--- AVAILABLE DATA Enclosed Below ---
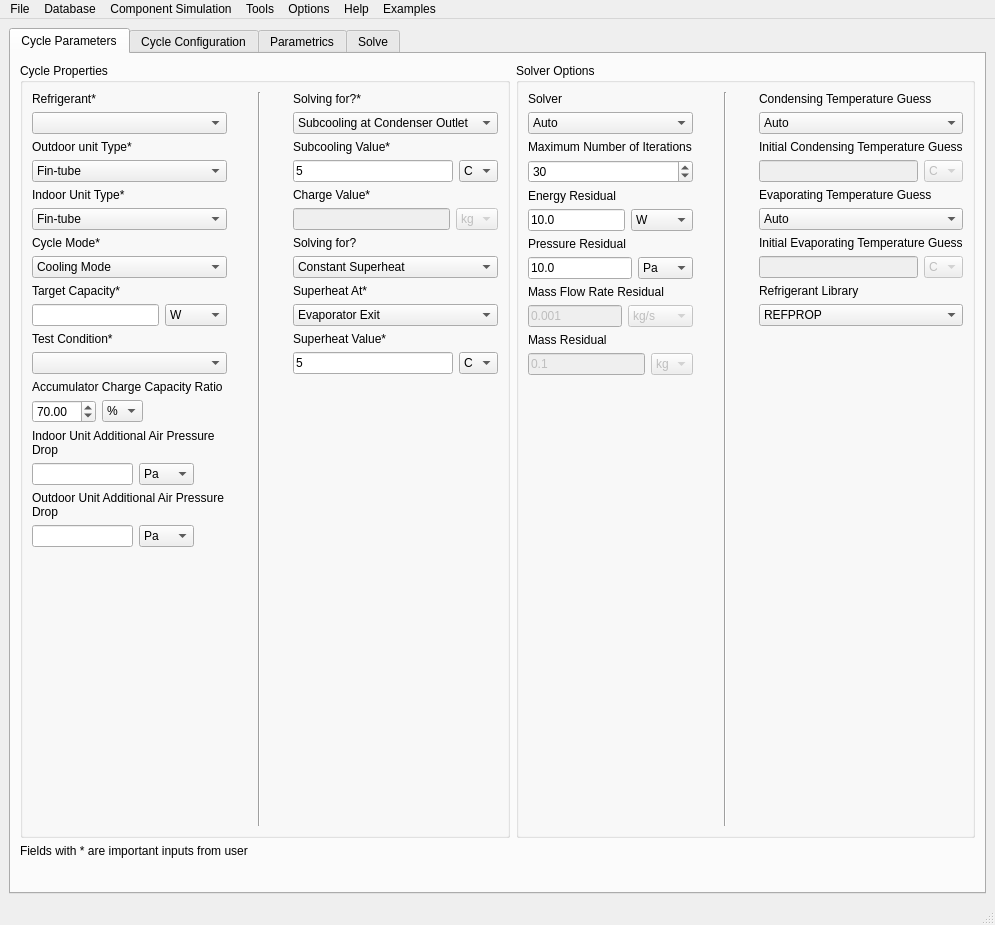
Qt form ui_files/MainWindow.ui (OmarZaki96/EGSim) before a commit.
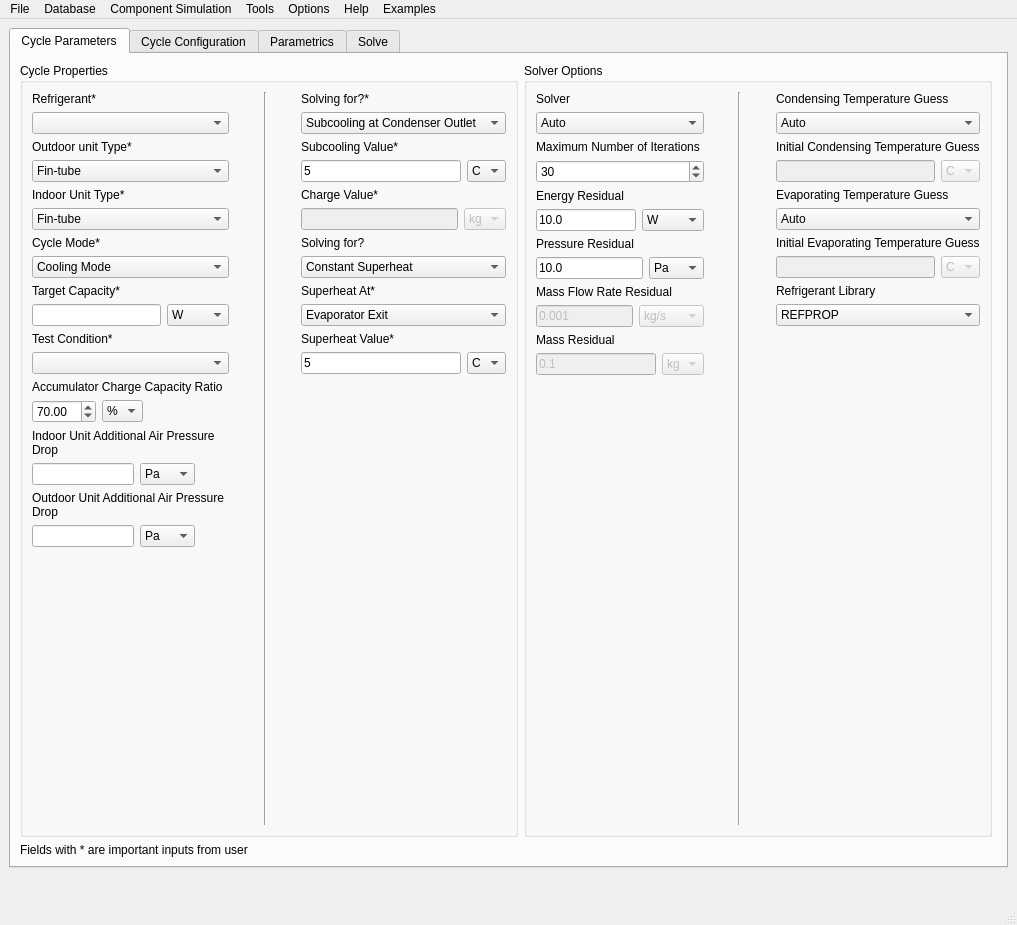
The same form after that commit.

Diff of the .ui file:
```diff
--- a/ui_files/MainWindow.ui
+++ b/ui_files/MainWindow.ui
@@ -9,7 +9,7 @@
    <rect>
     <x>0</x>
     <y>0</y>
-    <width>995</width>
+    <width>1017</width>
     <height>925</height>
    </rect>
   </property>
@@ -17,7 +17,7 @@
    <string>EGSim</string>
   </property>
   <widget class="QWidget" name="centralwidget">
-   <layout class="QHBoxLayout" name="horizontalLayout_4">
+   <layout class="QVBoxLayout" name="verticalLayout_53">
     <item>
      <widget class="QTabWidget" name="tabWidget">
       <property name="currentIndex">
@@ -2916,6 +2916,43 @@
       </widget>
      </widget>
     </item>
+    <item>
+     <layout class="QHBoxLayout" name="horizontalLayout_4">
+      <item>
+       <spacer name="horizontalSpacer_43">
+        <property name="orientation">
+         <enum>Qt::Horizontal</enum>
+        </property>
+        <property name="sizeHint" stdset="0">
+         <size>
+          <width>40</width>
+          <height>20</height>
+         </size>
+        </property>
+       </spacer>
+      </item>
+      <item>
+       <widget class="QLabel" name="UNIDO_logo_label">
+        <property name="text">
+         <string/>
+        </property>
+       </widget>
+      </item>
+      <item>
+       <spacer name="horizontalSpacer_44">
+        <property name="orientation">
+         <enum>Qt::Horizontal</enum>
+        </property>
+        <property name="sizeHint" stdset="0">
+         <size>
+          <width>40</width>
+          <height>20</height>
+         </size>
+        </property>
+       </spacer>
+      </item>
+     </layout>
+    </item>
    </layout>
   </widget>
   <widget class="QMenuBar" name="menubar">
@@ -2923,7 +2960,7 @@
     <rect>
      <x>0</x>
      <y>0</y>
-     <width>995</width>
+     <width>1017</width>
      <height>26</height>
     </rect>
    </property>
```
Left out of the diff: 2 changed lines with no effect on the pictures.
--- End of Enclosed AVAILABLE DATA ---
TASK OBJECTIVE: In the data above, find each line where the string "class" appears, then copy it.

SOLUTION FOR THIS EXERCISE:
   <widget class="QWidget" name="centralwidget">
-   <layout class="QHBoxLayout" name="horizontalLayout_4">
+   <layout class="QVBoxLayout" name="verticalLayout_53">
      <widget class="QTabWidget" name="tabWidget">
+     <layout class="QHBoxLayout" name="horizontalLayout_4">
+       <widget class="QLabel" name="UNIDO_logo_label">
   <widget class="QMenuBar" name="menubar">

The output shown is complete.